The narrow emission lines indicate that the electron density and temperature of the emission gas in the loops are steadily decreasing. However, the temperatures inferred from the [OIII] nebular lines remained persistently higher than 2 × 104
K. They were around 104
−3 and 2 × 104
K on Aug. 30, 1990. In addition, a global difference in the electron density of the two major axis of the inner loop is observed in the images and spectra taken five years after the supernova explosion. We have also studied the two neighboring stars surrounding the supernova. We find that star 2 is a B star with Hα and Hβ emission lines.

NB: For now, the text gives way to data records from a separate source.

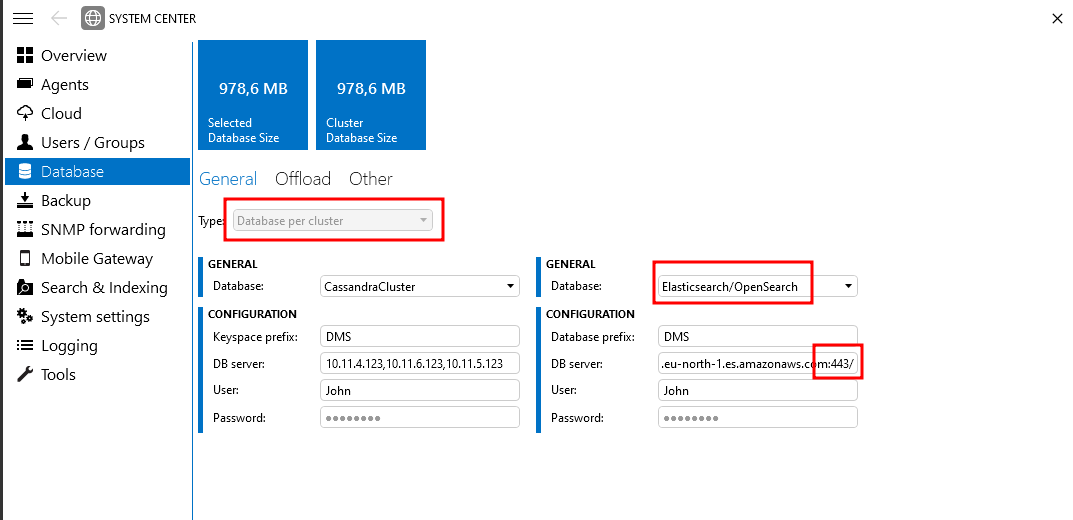
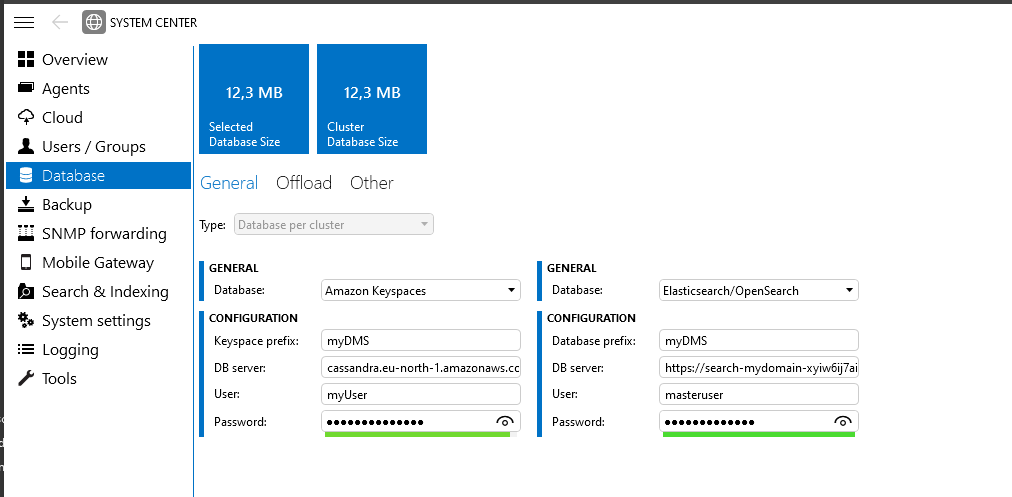
update new info from merge

Changed region(s): [[0.0, 0.0, 1.0, 0.9054]]

diff --git a/user-guide/Advanced_Functionality/Databases/Database_configuration_in_Cube/Configuring_the_database_settings_in_Cube.md b/user-guide/Advanced_Functionality/Databases/Database_configuration_in_Cube/Configuring_the_database_settings_in_Cube.md
@@ -33,7 +33,7 @@ For a Cassandra cluster database (i.e. one Cassandra cluster that is used as the
 
    - **Password**: Password with which the DMA has to log on to Cassandra.
 
-1. From DataMiner Cube 10.3 [CU0]/10.3.2 onwards, you can also specify the database settings for the Elasticsearch nodes:
+1. From DataMiner Cube 10.3 [CU0]/10.3.3 onwards, you can also specify the database settings for the Elasticsearch. Note that if the server supports [OpenSearch](xref:OpenSearch_database), Cube will also provide this option and this can be configured instead of Elastic:
 
    - **Database**: The type of database, i.e. *Elasticsearch*.
 
@@ -41,9 +41,9 @@ For a Cassandra cluster database (i.e. one Cassandra cluster that is used as the
 
    - **DB server**: The IP addresses or hostnames of the Elastic nodes, separated by commas. If TLS is enabled the full url must be specified, e.g. https://elastic.mydomain.local. If no port is provided, port 9200 is used by default.
 
-   - **User**: Username with which the DMA has to log on to Elastic.
+   - **User**: Username with which the DMA has to log in (if applicable).
 
-   - **Password**: Password with which the DMA has to log on to Elastic.
+   - **Password**: Password with which the DMA has to log in (if applicable).
 
    ![Cube Cassandra Cluster Configuration](~/user-guide/images/CassandraCluster_CubeConfig.png)
 
@@ -97,12 +97,16 @@ In case a separate Cassandra cluster is used per DMA, configure the settings as 
 
 ***
 
-## Amazon Keyspaces database
+## Amazon Keyspaces
 
 > [!IMPORTANT]
 > An Amazon Keyspaces database requires a separate indexing database.
 >
 > For information on how to configure an indexing database, see [ElasticSearch database](xref:Elasticsearch_database) or [OpenSearch database](xref:OpenSearch_database).
+
+> [!NOTE]
+> If you don't see the `Amazon Keyspaces` option, it means your server is not compatible because it is not running version 10.3.0 [CU0]/10.3.3 or higher.
+
 To configure the connection to an [Amazon Keyspaces database](xref:Amazon_Keyspaces_Service), configure the settings as follows:
 
 1. In DataMiner Cube, go to *System Center* > *Database*.
@@ -113,7 +117,7 @@ To configure the connection to an [Amazon Keyspaces database](xref:Amazon_Keyspa
 
    - **Database**: The type of database, i.e. *Amazon Keyspaces*.
 
-   - **Keyspace prefix**: The name all Amazon Keyspaces will be prefixed with. This will be identical for all DMAs in the same cluster.
+   - **Keyspace prefix**: The name all Amazon Keyspaces will be prefixed with. This will be identical for all DMAs in the DMS.
 
    - **DB Server**: The url of the [global endpoint](https://docs.aws.amazon.com/keyspaces/latest/devguide/programmatic.endpoints.html) of the region your Amazon Keyspaces cluster is in. (e.g. `cassandra.eu-north-1.amazonaws.com`).
 
@@ -123,15 +127,15 @@ To configure the connection to an [Amazon Keyspaces database](xref:Amazon_Keyspa
 
 1. Restart the DMS.
 
-   This can take multiple minutes the first time, as the keyspaces and tables will be created. In case of trouble, you can find the relevant logging in the *SLDBConnection.txt* file.
+   The first restart after configuring Amazon Keyspaces can take up to 15 minutes extra on top of the normal start up time, as the keyspaces and tables will be created. In case of trouble, you can find the relevant logging in the *SLDBConnection.txt* file.
 
 ![Cube Database Configuration](~/user-guide/images/aks_cube_config.png)<br>
-*DataMiner 10.3.2 example configuration*
+*DataMiner 10.3.3 example configuration*
 
-> [!IMPORTANT]
-> If you don't see the `Amazon Keyspaces` option, it means your server is not compatible with Amazon Keyspaces yet.
+## Amazon OpenSearch Service
 
-## Amazon OpenSearch Service database
+> [!NOTE]
+> Ensure your server version is compatible for OpenSearch. Cube will display `Elasticsearch/OpenSearch` instead of `Elasticsearch` if your server is compatible (10.3 [CU0]/10.3.3).
 
 1. In DataMiner Cube, go to *System Center* > *Database*.
 
@@ -143,14 +147,11 @@ To configure the connection to an [Amazon Keyspaces database](xref:Amazon_Keyspa
 
    - **Database prefix**: The name all indices will be prefixed with. This will be identical for all DMAs in the same cluster.
 
-   - **DB Server**: The full url of your Amazon OpenSearch Service endpoint. THe port is also required, as it is not the default 9200 but 443, for example: `https://search-mydomain-123456798.eu-north-1.es.amazonaws.com:443/`
+   - **DB Server**: The full url of your Amazon OpenSearch Service endpoint, for example: `https://search-mydomain-123456798.eu-north-1.es.amazonaws.com/`
 
-   - **User**: The username of your master user of your domain
+   - **User**: The username of your master user of your domain.
 
-   - **Password**: The password of your master user of your domain
-
-    > [!IMPORTANT]
-    > Ensure your server version is compatible for OpenSearch. Cube will display `Elasticsearch/OpenSearch` instead of `Elasticsearch` if your server is compatible.
+   - **Password**: The password of your master user of your domain.
 
    ![OpenSearch Cube Config](~/user-guide/images/Amazon_OpenSearch_CubeConfig.png)
 

diff --git a/user-guide/Advanced_Functionality/Databases/Amazon_OpenSearch_Service.md b/user-guide/Advanced_Functionality/Databases/Amazon_OpenSearch_Service.md
@@ -4,38 +4,57 @@ uid: Amazon_OpenSearch_Service
 
 # Amazon OpenSearch Service
 
-From DataMiner 10.3 [CU0]/10.3.2 onwards, it is possible to Amazon OpenSearch Service on AWS as an alternative to a on-prem hosted Elasticsearch/OpenSearch cluster.
+From DataMiner 10.3 [CU0]/10.3.3 onwards, it is possible to Amazon OpenSearch Service on AWS as an alternative to a on-prem hosted Elasticsearch/OpenSearch cluster. Note that although the service is named after OpenSearch, it offers both OpenSearch as well as Elasticsearch clusters.
 
 ## Compatibility
 
 Supported versions:
 
-- OpenSearch version 1.3.
-- OpenSearch version 2.3.
+- Elasticsearch version 6.8.
+- OpenSearch version 1.X.
+- OpenSearch version 2.X.
 
 > [!NOTE]
-> No Elasticsearch setups on Amazon OpenSearch Service are currently supported.
+> No Elasticsearch version 7.X setups on Amazon OpenSearch Service are currently supported.
 
 ## Create your Amazon OpenSearch Service domain
 
-1. Go to [AWS Management Console](https://aws.amazon.com/console/) and log in.
-1. Go to [Amazon OpenSearch Service](https://aws.amazon.com/opensearch-service/).
-1. Create your domain
+Go to [AWS Management Console](https://aws.amazon.com/console/) and log in.
+
+Go to [Amazon OpenSearch Service](https://aws.amazon.com/opensearch-service/).
+
+Create your domain
 
 ![Create Domain](~/user-guide/images/Amazon_OpenSearch_CreateDomain.png)
 
 Configure your domain with the appropriate settings.
-Make sure to select `Production` for `Deployment type`, a supported OpenSearch version and at least 3 nodes.
+
+Make sure to select `Production` for `Deployment type`, a supported version and at least 3 nodes.
+
+Choose an instance type. These are the hardware specifications of your cluster. You cannot change these later without creating a new domain. These determine the resources your cluster get and will dictate the performance of your cluster as well as the price.
+You can find the specifications and pricing for each type [here](https://aws.amazon.com/opensearch-service/pricing/).
 
 Keep `compatibility mode` disabled.
 
+![Create Domain](~/user-guide/images/Amazon_OpenSearch_DeploymentType.png)
+
+For the network, choose `Public Access`.
+
+![Create Domain](~/user-guide/images/Amazon_OpenSearch_Network.png)
+
 For access policy, choose `Only use fine-grained access control`.
 
-![Create Domain](~/user-guide/images/Amazon_OpenSearch_DeploymentType.png)
+![Create Domain](~/user-guide/images/Amazon_OpenSearch_AccessPolicy.png)
 
 In the fine-grained access control settings, choose `Create master user`.
 
-Provide a user name and password. Make sure to store this information somewhere as you are going to need it later to connect from Cube.
+![Create Domain](~/user-guide/images/Amazon_OpenSearch_MasterUser.png)
+
+Provide a user name and password. Make sure to store this information somewhere as you are going to need it later to configure the database in Cube.
+
+Under `Advanced cluster settings - optional`, put the `Max clause count` to `2147483647`.
+
+![Create Domain](~/user-guide/images/Amazon_OpenSearch_MaxClauseCount.png)
 
 New domains typically take 15–30 minutes to initialize, but can take longer depending on the configuration. After your domain initializes, select it to open its configuration pane.
 
@@ -45,7 +64,7 @@ Note the domain endpoint under General information.
 
 ## Connect your DMS to your Amazon OpenSearch Service domain
 
-To configure the connection to an Amazon OpenSearch Service database, configure the settings as detailed under [Amazon OpenSearch Service database](xref:Configuring_the_database_settings_in_Cube#amazon-opensearch-service-database)
+To configure the connection to an Amazon OpenSearch Service database, configure the settings as detailed under [Amazon OpenSearch Service](xref:Configuring_the_database_settings_in_Cube#amazon-opensearch-service)
 
 > [!IMPORTANT]
 > An Amazon OpenSearch Service database requires a separate Cassandra cluster or Amazon Keyspaces database.

diff --git a/user-guide/Advanced_Functionality/Databases/OpenSearch_database.md b/user-guide/Advanced_Functionality/Databases/OpenSearch_database.md
@@ -4,10 +4,7 @@ uid: OpenSearch_database
 
 # OpenSearch database
 
-From DataMiner 10.3 [CU0]/10.3.2 onwards, it is possible to install a dedicated OpenSearch indexing database cluster as an alternative for Elasticsearch. This indexing cluster also requires a Cassandra cluster.
-
-> [!NOTE]
-> If you are looking to use the Amazon OpenSearch Service instead of on-prem hosted OpenSearch nodes, see [Amazon OpenSearch Service](xref:Amazon_OpenSearch_Service)
+From DataMiner 10.3 [CU0]/10.3.3 onwards, it is possible to install a dedicated OpenSearch indexing database cluster as an alternative for Elasticsearch. This indexing cluster also requires a Cassandra cluster.
 
 > [!NOTE]
 > If you are looking to use the Amazon OpenSearch Service instead of on-prem hosted OpenSearch nodes, see [Amazon OpenSearch Service](xref:Amazon_OpenSearch_Service)
@@ -23,45 +20,19 @@ Supported versions:
 
 See the official [documentation](https://opensearch.org/docs/latest/) on how to set up your OpenSearch cluster. A lot of configuration is the same as for an Elasticsearch cluster.
 
+> [!IMPORTANT]
+> The JVM Heap Space must be set to a value larger than the default on production systems.
+> To configure this, see [Important settings](https://opensearch.org/docs/latest/opensearch/install/important-settings)
+
 > [!NOTE]
 > OpenSearch is only supported on Linux and not on Windows, as opposed to Elasticsearch
 
 It's also possible to set up OpenSearch Dashboards, this is the equivalent to Kibana for Elasticsearch.
 This is optional and not required for DataMiner to function.
 
-> [!IMPORTANT]
-> The JVM Heap Space must be set to a value larger than the default on production systems.
-> To configure this, see [Important settings](https://opensearch.org/docs/latest/opensearch/install/important-settings)
-
 ## Connecting your DMS to an OpenSearch cluster
 
-You can configure the connection to your OpenSearch cluster via DataMiner Cube. Head to System Center, Database and select `Database per cluster`.
+To configure the connection to an OpenSearch database, configure the settings as detailed under [Cassandra database](xref:Configuring_the_database_settings_in_Cube#cassandra-database)
 
 > [!IMPORTANT]
-> Ensure your server version is compatible for OpenSearch. Cube will display `Elasticsearch/OpenSearch` instead of `Elasticsearch` if your server is compatible.
-
-### [With TLS](#tab/tabid-1)
-
-If TLS is enabled the full url must be specified as `DB Server`, including the https.
-
-![Create Domain](~/user-guide/images/Amazon_OpenSearch_CubeConfig_OpenSearch_FQDN.png)
-
-You can add a custom port if required. Otherwise port 9200 wil be used by default.
-
-![Create Domain](~/user-guide/images/Amazon_OpenSearch_CubeConfig_OpenSearch_FQDN_and_Port.png)
-
-![Create Domain](~/user-guide/images/Amazon_OpenSearch_CubeConfig_OpenSearch_FQDN.png)
-
-### [Without TLS](#tab/tabid-2)
-
-> [!WARNING]
-> Running OpenSearch with TLS disabled is not recommended and poses security risks.
-
-OpenSearch servers without TLS enabled can be connected to with just the IP address.
-This will connect to the default port 9200. If another port is required, specify it, e.g. `10.1.2.3:12345`.
-
-![Create Domain](~/user-guide/images/Amazon_OpenSearch_CubeConfig_OpenSearch_IPs.png)
-
-If the OpenSearch nodes are not running on default ports, the port must be explicitly added.
-
-![Create Domain](~/user-guide/images/Amazon_OpenSearch_CubeConfig_OpenSearch_IPs_With_Port.png)
+> An OpenSearch database requires a separate Cassandra cluster or Amazon Keyspaces.

diff --git a/user-guide/Advanced_Functionality/Databases/Amazon_Keyspaces_Service.md b/user-guide/Advanced_Functionality/Databases/Amazon_Keyspaces_Service.md
@@ -4,10 +4,17 @@ uid: Amazon_Keyspaces_Service
 
 # Amazon Keyspaces Service
 
-From DataMiner 10.3.0 [CU0]/10.3.2 onwards, it is possible to use the Amazon Keyspaces Service on AWS. You can use this as an alternative for a Cassandra Cluster setup (see [Supported system data storage architectures](xref:Supported_system_data_storage_architectures)).
+From DataMiner 10.3.0 [CU0]/10.3.3 onwards, it is possible to use the Amazon Keyspaces Service on AWS. You can use this as an alternative for a Cassandra Cluster setup (see [Supported system data storage architectures](xref:Supported_system_data_storage_architectures)).
 
 > [!NOTE]
-> Note that Amazon Keyspaces does not support some Cassandra functionality, most notably indices on columns. This causes some queries to be possibly slower for logger tables (including SLAs) on Amazon Keyspaces compared to Cassandra.
+> Note that Amazon Keyspaces does not support all Cassandra functionality, most notably indices on columns. This causes some queries to be possibly slower for logger tables (including SLAs) on Amazon Keyspaces compared to Cassandra.
+>
+> Furthermore, the only consistency level supported is `Local Quorum`, see [docs](https://docs.aws.amazon.com/keyspaces/latest/devguide/consistency.html). This means that no matter the configuration, the consistency level will always be overwritten to `Local Quorum`.
+>
+> Finally the only supported replication strategy is the Amazon Keyspaces specific `Single-Region strategy`. These is not configurable.
+
+> [!NOTE]
+> Migration from existing databases to Amazon Keyspaces is not supported yet.
 
 ## Installing the Starfield certificate
 
@@ -41,9 +48,9 @@ For Amazon Keyspaces, the Starfield certificate must be present on the local Win
 
    ![Add Certificate](~/user-guide/images/aks_add_certificate.png)
 
-## Connecting your DMS to your Amazon Keyspaces database
+## Connecting your DMS to your Amazon Keyspaces
 
-To configure the connection to an Amazon Keyspaces database, configure the settings as detailed under [Amazon Keyspaces database](xref:Configuring_the_database_settings_in_Cube#amazon-keyspaces-database)
+To configure the connection to an Amazon Keyspaces database, configure the settings as detailed under [Amazon Keyspaces](xref:Configuring_the_database_settings_in_Cube#amazon-keyspaces)
 
 > [!IMPORTANT]
 > An Amazon Keyspaces database requires a separate indexing database.

diff --git a/user-guide/Advanced_Functionality/Databases/OpenSearch_database/Configuring_multiple_OpenSearch_clusters.md b/user-guide/Advanced_Functionality/Databases/OpenSearch_database/Configuring_multiple_OpenSearch_clusters.md
@@ -4,12 +4,12 @@ uid: Configuring_multiple_OpenSearch_clusters
 
 # Configuring multiple OpenSearch clusters
 
-From DataMiner 10.3 [CU0]/10.3.2 onwards, you can have data offloaded to multiple OpenSearch clusters, i.e. one main cluster and several replicated clusters. Data is always read from the main cluster, but data updates are sent to all clusters.
+From DataMiner 10.3 [CU0]/10.3.3 onwards, you can have data offloaded to multiple OpenSearch clusters, i.e. one main cluster and several replicated clusters. Data is always read from the main cluster, but data updates are sent to all clusters.
 
 To configure this setup:
 
 > [!NOTE]
-> For legacy and compatibility reasons with Elasticsearch, the *DBConfiguration.xml* file will have xml tags referring to Elasticsearch instead of OpenSearch such as the \<ElasticConnections\> or \<ElasticCluster\> tags. Tags such as \<OpenSearchCluster\> will not work!
+> For legacy and compatibility reasons with Elasticsearch, the *DBConfiguration.xml* file will have xml tags referring to Elasticsearch instead of OpenSearch such as the \<ElasticConnections\> or \<ElasticCluster\> tags. Tags such as \<OpenSearchCluster\> will not work.
 
 1. Create and configure a file *DBConfiguration.xml* as illustrated below. For each OpenSearch cluster, an *ElasticCluster* tag must be added with the following configuration:
 
@@ -31,18 +31,18 @@ To configure this setup:
    <DatabaseConfiguration>
     <SearchConfiguration>
     <ElasticConnections>
-    <!- Reads will be handled by the ElasticCluster with the lowest priorityOrder -->
+    <!-- Reads will be handled by the ElasticCluster with the lowest priorityOrder -->
     <ElasticCluster priorityOrder="0">
     <Hosts>localhost</Hosts>
     <Username />
     <Password>root</Password>
-   <!-
+   <!--
     Prefix corresponds with the DB tag in DB.xml.
     The content of the Prefix tag gets prefixed to the names
    of the aliases and indices created by DataMiner.
     -->
     <Prefix>dms</Prefix>
-    <!-
+    <!--
     Used by file offload (i.e. when the connection with the Elastic cluster is not
     available) for tagging the offloaded data with.
    Should be different for each defined Elastic cluster connection.

diff --git a/user-guide/Advanced_Functionality/Databases/Supported_System_Data_Storage_Architectures.md b/user-guide/Advanced_Functionality/Databases/Supported_System_Data_Storage_Architectures.md
@@ -20,7 +20,7 @@ The **recommended** DataMiner setup involves **one Cassandra cluster and one Ela
 > For information on how to implement this setup based on an existing DataMiner setup with SQL or Cassandra databases per DMA, see [Migrating the general database to a DMS Cassandra cluster](xref:Migrating_the_general_database_to_a_DMS_Cassandra_cluster)
 
 > [!IMPORTANT]
-> From DataMiner 10.3.0 [CU0]/10.3.2 onwards, instead of a Cassandra cluster, you can use the [Amazon Keyspaces Service on AWS](xref:Amazon_Keyspaces_Service) and instead of an Elasticsearch cluster, you can use an on-prem [OpenSearch cluster](xref:OpenSearch_database) or the [Amazon OpenSearch Service on AWS](xref:Amazon_OpenSearch_Service)
+> From DataMiner 10.3.0 [CU0]/10.3.3 onwards, instead of a Cassandra cluster, you can use the [Amazon Keyspaces Service on AWS](xref:Amazon_Keyspaces_Service) and instead of an  on-prem Elasticsearch cluster, you can use an on-prem [OpenSearch cluster](xref:OpenSearch_database) or the [Amazon OpenSearch Service on AWS](xref:Amazon_OpenSearch_Service) (which offers both Elasticsearch as well as OpenSearch).
 
 ### Single DMA setups
 

diff --git a/user-guide/Advanced_Functionality/Databases/Databases.md b/user-guide/Advanced_Functionality/Databases/Databases.md
@@ -14,7 +14,7 @@ This section consists of the following topics:
 
 - [Elasticsearch database](xref:Elasticsearch_database)
 
-- [Amazon Keyspaces database](xref:Amazon_Keyspaces_Service)
+- [Amazon Keyspaces Service](xref:Amazon_Keyspaces_Service)
 
 - [OpenSearch database](xref:OpenSearch_database)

The supernova circumstellar nebulosity is remarkably similar to certain types of planetary nebula, e.g. NGC2392. Asymmetric wind interaction models for the formation of planetary nebula are applied to produce a model in the form of an hourglass shaped shell. This model invokes both a slow wind while the star was in its red supergiant phase and a fast wind during the later blue supergiant stage before explosion. Although such wind interaction models fit the observed nebular structures satisfactorily, they are so idealized that they tell us little about the origin of the seed asymmetry or the amount of seed asymmetry needed to produce the observed real nebula.